Another elderly census refusenik is facing charges after balking at filling out the 2011 census form over fears the information could wind up in American hands.
Janet Churnin of Toronto has been charged with violating the Statistics Act, one of more than four dozen Canadians that Statistics Canada has referred for prosecution for refusing to fill out the mandatory form in the most recent census, The Canadian Press reports.
The case comes just a few weeks after 89-year-old Torontonian Audrey Tobias was acquitted of the same charge, which is subject to a fine of up to $500 or up to three months in jail.
Both Churnin and Tobias used the fact that StatsCan employs software purchased from an arm of U.S. military contractor Lockheed Martin as a reason for refusing the census.
Tobias, who had the same lawyer as Churnin, claimed use of the software gave Lockheed Martin access to the census information and that it could wind up in U.S. intelligence databases.
A StatsCan official testified at her trial that it's impossible for the American company, whose software the agency's been using since 2003, to gain access to the data.
Another census rejector facing charges, marijuana activist Bert Easterbrook of Vancouver, also cites the Lockheed Martin connection among his reasons for refusing to fill out the 2011 form.
Easterbrook, who was honoured for his heroics during the 2011 Stanley Cut riot, also claimed something called the North American Union, involving Canada, the U.S. and Mexico, would give the Americans access to census data.
The judge in Tobias' case rejected the peace activist and Second World War veteran's Charter arguments that she had freedom of conscience to refuse the census based on her belief. But he acquitted anyway, ruling her dodgy memory and conflicting testimony left doubts about her intent to break the law.

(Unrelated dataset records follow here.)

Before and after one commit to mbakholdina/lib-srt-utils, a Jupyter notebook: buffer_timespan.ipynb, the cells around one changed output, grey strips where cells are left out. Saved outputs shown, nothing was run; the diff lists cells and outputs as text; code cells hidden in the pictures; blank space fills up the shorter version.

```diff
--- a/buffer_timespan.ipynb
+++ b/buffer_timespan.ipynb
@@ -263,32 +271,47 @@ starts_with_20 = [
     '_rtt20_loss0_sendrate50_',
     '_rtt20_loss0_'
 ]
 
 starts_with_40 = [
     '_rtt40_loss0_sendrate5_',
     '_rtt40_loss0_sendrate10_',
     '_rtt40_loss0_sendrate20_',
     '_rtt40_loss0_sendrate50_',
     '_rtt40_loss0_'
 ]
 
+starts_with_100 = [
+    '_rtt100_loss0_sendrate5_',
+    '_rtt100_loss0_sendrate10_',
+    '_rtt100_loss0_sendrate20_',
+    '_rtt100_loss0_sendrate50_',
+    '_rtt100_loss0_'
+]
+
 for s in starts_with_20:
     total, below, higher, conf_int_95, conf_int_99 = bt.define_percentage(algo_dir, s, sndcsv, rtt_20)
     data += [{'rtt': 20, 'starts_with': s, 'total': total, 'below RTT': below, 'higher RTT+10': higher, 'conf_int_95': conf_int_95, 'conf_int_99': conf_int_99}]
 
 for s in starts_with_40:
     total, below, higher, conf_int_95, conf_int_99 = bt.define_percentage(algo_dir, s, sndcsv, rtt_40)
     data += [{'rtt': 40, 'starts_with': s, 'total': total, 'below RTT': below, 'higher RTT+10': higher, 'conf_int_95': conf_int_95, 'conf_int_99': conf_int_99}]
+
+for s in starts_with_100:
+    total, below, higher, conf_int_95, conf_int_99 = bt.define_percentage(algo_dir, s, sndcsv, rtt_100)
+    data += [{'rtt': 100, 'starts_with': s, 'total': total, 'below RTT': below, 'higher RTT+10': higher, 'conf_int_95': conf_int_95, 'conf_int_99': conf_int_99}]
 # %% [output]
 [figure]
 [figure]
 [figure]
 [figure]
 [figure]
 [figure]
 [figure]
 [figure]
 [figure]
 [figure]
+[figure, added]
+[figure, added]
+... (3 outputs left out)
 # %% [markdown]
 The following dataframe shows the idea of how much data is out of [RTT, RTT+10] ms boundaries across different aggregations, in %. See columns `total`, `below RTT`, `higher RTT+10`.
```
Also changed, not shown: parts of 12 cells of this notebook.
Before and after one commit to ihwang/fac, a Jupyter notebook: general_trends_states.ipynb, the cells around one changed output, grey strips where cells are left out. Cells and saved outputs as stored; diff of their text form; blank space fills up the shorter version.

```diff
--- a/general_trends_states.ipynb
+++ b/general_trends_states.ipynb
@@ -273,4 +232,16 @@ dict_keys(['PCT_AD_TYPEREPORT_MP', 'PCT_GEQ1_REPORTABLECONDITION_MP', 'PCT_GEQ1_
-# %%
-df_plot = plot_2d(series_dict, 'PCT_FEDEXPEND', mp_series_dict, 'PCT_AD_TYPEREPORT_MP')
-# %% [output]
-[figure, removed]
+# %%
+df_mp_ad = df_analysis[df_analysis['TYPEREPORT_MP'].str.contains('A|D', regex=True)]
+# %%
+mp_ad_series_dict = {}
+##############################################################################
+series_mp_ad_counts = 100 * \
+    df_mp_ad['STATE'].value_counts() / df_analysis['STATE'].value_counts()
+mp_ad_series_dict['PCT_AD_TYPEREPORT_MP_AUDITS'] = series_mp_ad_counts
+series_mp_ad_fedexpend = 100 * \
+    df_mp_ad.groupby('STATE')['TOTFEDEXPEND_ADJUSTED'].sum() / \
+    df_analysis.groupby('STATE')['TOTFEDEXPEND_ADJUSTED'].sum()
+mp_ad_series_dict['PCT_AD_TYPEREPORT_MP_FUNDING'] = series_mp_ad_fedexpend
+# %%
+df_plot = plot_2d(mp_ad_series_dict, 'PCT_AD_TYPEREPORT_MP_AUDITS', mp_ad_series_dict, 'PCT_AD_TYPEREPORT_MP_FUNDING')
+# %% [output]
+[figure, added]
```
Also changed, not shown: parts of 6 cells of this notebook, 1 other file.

Like Tobias, Churnin claims she can't stomach the idea of a giant weapons-maker's software being used to process her personal information, lawyer Peter Rosenthal told CP.
"It associates her with the arms manufacturer and she as a supporter of peace finds that repulsive," said Rosenthal.
"Secondly, there's a good chance that Lockheed Martin could use the fact that it designs the software in order to get the data from the census into U.S. intelligence hands."
Rosenthal is tweaking the argument slightly compared with the Tobias case by pointing to the recent revelations by rogue NSA contractor Edward Snowden about widespread U.S. intelligence data-mining as evidence of the sloppy security around personal information.
"What I'm most hopeful about is that the court will recognize that having Lockheed Martin do the software means that Statistics Canada was negligent in maintaining the information that they get," he said.
"We're going to argue that collecting census data and allowing Lockheed Martin such easy access to it, is an unreasonable seizure of information. It's a very novel kind of argument."
It may seem mean-spirited to drag a couple of little old ladies in front of a judge over their paranoid-sounding concerns about the census. The judge in the Tobias case called it a "PR disaster." But the government has little choice.
The Conservative government controversially already dumped the long-form census in favour of a voluntary questionnaire over just a few complaints that Ottawa was demanding too many private details about people's lives. Experts have questioned the reliability of the data from its replacement, the National Household Survey.
If it neglects to prosecute those who refuse to complete the mandatory short-form census StatsCan may risk eroding the 98 per cent completion rate.
Census data is crucial to helping government departments and agencies target programs. The abolition of the long-form census has already led to debates about whether some communities may lose out because of a paucity of reliable data.